One of the highest volcanoes in Europe, though no one knows, Stromboli lies for the most part under the Tyrrhenian Sea. If you could empty the sea, you would admire the 2000 meters of its volcanic structure. But only 926 of them are visible above the sea surface. A hidden giant, so. A giant who never sleeps.
Stromboli is also one of the most active volcanoes on Earth. Its explosions are unique, in fact the similar phenomena of other volcanoes worldwide are named after them (“strombolian“). The volcano is the main character of the island of the same name. The people, there, live in two small villages: San Vincenzo and Ginostra. They both are part of the municipality of the island of Lipari.
Stromboli, the pawing volcano
Stromboli came out of the sea 160,000 years ago. Its craters were set south of the modern ones. Part of the volcano collapsed producing the plain on which today rises the village San Vincenzo. A second collapse of the northern flank produced the Sciara del Fuoco, the steep rocky slide on which the lava flows to the sea.
Since its birth, the volcano Stromboli never was quiet for too long. A “silent” period can be recorded at the beginning of the 20th century. Its explosions are continuous, with a 10 or 20 minutes break between one and the other. There are also rare “major explosions” (see video here). They happen when a huge gas bubble causes a powerful blast of the lava, which can be dangerous for the people as well. On the other hand, lava streams are not usual and they mainly fall into the sea, with no damage.
Living on Stromboli

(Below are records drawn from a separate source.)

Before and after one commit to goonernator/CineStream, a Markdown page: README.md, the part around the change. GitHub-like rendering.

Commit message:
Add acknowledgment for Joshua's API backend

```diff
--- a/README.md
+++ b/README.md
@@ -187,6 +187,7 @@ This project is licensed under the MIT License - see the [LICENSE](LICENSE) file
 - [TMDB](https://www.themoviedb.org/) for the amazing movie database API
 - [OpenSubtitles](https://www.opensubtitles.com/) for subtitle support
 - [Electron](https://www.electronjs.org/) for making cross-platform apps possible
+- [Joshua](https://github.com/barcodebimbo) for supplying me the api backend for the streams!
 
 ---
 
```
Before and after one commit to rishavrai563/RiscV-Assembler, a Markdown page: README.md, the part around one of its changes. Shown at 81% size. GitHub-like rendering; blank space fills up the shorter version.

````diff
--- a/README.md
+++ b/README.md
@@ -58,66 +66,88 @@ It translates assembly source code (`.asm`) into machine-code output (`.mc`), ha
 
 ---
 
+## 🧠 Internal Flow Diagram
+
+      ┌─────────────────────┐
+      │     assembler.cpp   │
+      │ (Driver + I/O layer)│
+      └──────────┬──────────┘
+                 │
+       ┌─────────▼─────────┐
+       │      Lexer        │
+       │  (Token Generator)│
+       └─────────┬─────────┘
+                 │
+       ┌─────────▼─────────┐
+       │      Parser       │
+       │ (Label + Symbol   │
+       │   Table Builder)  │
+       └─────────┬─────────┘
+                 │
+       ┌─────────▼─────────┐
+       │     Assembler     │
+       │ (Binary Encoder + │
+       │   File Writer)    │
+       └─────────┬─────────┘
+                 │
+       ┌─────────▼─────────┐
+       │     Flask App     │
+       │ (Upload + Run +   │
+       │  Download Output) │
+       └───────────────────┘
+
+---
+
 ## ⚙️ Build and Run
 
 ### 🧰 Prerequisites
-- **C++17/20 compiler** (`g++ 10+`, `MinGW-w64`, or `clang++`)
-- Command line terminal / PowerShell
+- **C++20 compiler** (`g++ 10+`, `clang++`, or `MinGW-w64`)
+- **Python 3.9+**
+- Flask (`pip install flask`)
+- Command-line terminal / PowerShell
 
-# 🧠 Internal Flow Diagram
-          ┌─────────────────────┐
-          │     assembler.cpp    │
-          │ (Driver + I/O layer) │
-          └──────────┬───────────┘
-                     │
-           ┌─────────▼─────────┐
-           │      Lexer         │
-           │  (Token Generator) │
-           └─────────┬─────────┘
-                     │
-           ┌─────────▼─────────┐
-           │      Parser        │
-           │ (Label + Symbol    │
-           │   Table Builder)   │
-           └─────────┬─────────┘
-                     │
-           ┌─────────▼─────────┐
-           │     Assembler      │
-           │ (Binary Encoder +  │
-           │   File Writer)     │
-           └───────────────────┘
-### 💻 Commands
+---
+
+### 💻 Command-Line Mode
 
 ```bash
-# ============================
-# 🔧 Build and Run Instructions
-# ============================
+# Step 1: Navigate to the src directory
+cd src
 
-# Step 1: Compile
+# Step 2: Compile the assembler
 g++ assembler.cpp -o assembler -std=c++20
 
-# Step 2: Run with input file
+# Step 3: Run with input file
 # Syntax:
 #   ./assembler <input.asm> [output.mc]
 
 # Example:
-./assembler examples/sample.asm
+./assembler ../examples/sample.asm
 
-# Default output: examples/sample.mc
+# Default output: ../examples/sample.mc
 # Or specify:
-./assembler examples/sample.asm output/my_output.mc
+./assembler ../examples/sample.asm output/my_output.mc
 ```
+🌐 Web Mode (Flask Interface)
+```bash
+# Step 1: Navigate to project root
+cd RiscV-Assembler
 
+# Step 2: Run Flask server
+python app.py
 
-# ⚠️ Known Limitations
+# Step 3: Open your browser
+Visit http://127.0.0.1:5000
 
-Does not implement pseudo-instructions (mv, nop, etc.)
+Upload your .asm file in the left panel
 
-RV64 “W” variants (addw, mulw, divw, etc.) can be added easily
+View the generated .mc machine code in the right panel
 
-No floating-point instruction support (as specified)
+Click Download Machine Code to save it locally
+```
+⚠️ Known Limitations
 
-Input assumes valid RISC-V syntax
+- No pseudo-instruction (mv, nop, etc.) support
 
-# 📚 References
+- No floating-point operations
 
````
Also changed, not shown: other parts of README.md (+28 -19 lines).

The island of Stromboli owes a lot to its volcano. Thanks to the constant show of fire, tourism has become the first economic activity . The people, however, continue to live on fishing as well. Locals who do not own a boat run hotels, B & Bs or restaurants. The inhabitants are 600, but the number increases considerably in the summer.
The best way to get around are small vehicles, possibly two wheels. Ginostra is isolated from the nucleus of the village of San Vincenzo. To reach it you have to cross the whole island on the back of a mule or arrive directly by sea.
The people of Stromboli, paradoxically, never climb the volcano. They consider it as a kind of male divinity (“Iddu”, he) and do not dare to venture beyond a certain height threshold. More than anything else, they are seafarers who have harmony and love for the waves, not for the mountains. Some, however, are guides, and lead tourists to the top. Stromboli must be respected and loved, rightly feared. But hardly anyone here is really afraid of the volcano. The explosions that shake the houses and excite the tourists, for the Strombolans are just “whims of Iddu”.
At Stromboli you can: swim, dive, hike and climb the volcano during the same holiday. In periods of calm it is also possible to stay overnight on the highest peak. It overlooks the craters, located 200 meters below. There are also many opportunities for entertainment in the evening at San Vincenzo.
Here you can also visit the Museum of Cinema, dedicated to the films that have been shot on the island. The museum is located in the house that hosted Ingrid Bergman and Rossellini during the filming of Stromboli Terra di Dio.
You can arrive on the island by hydrofoils and ferries that depart from Milazzo, but also from Messina and Naples. The main landing is San Vincenzo’s port. (photo by Grazia Musumeci)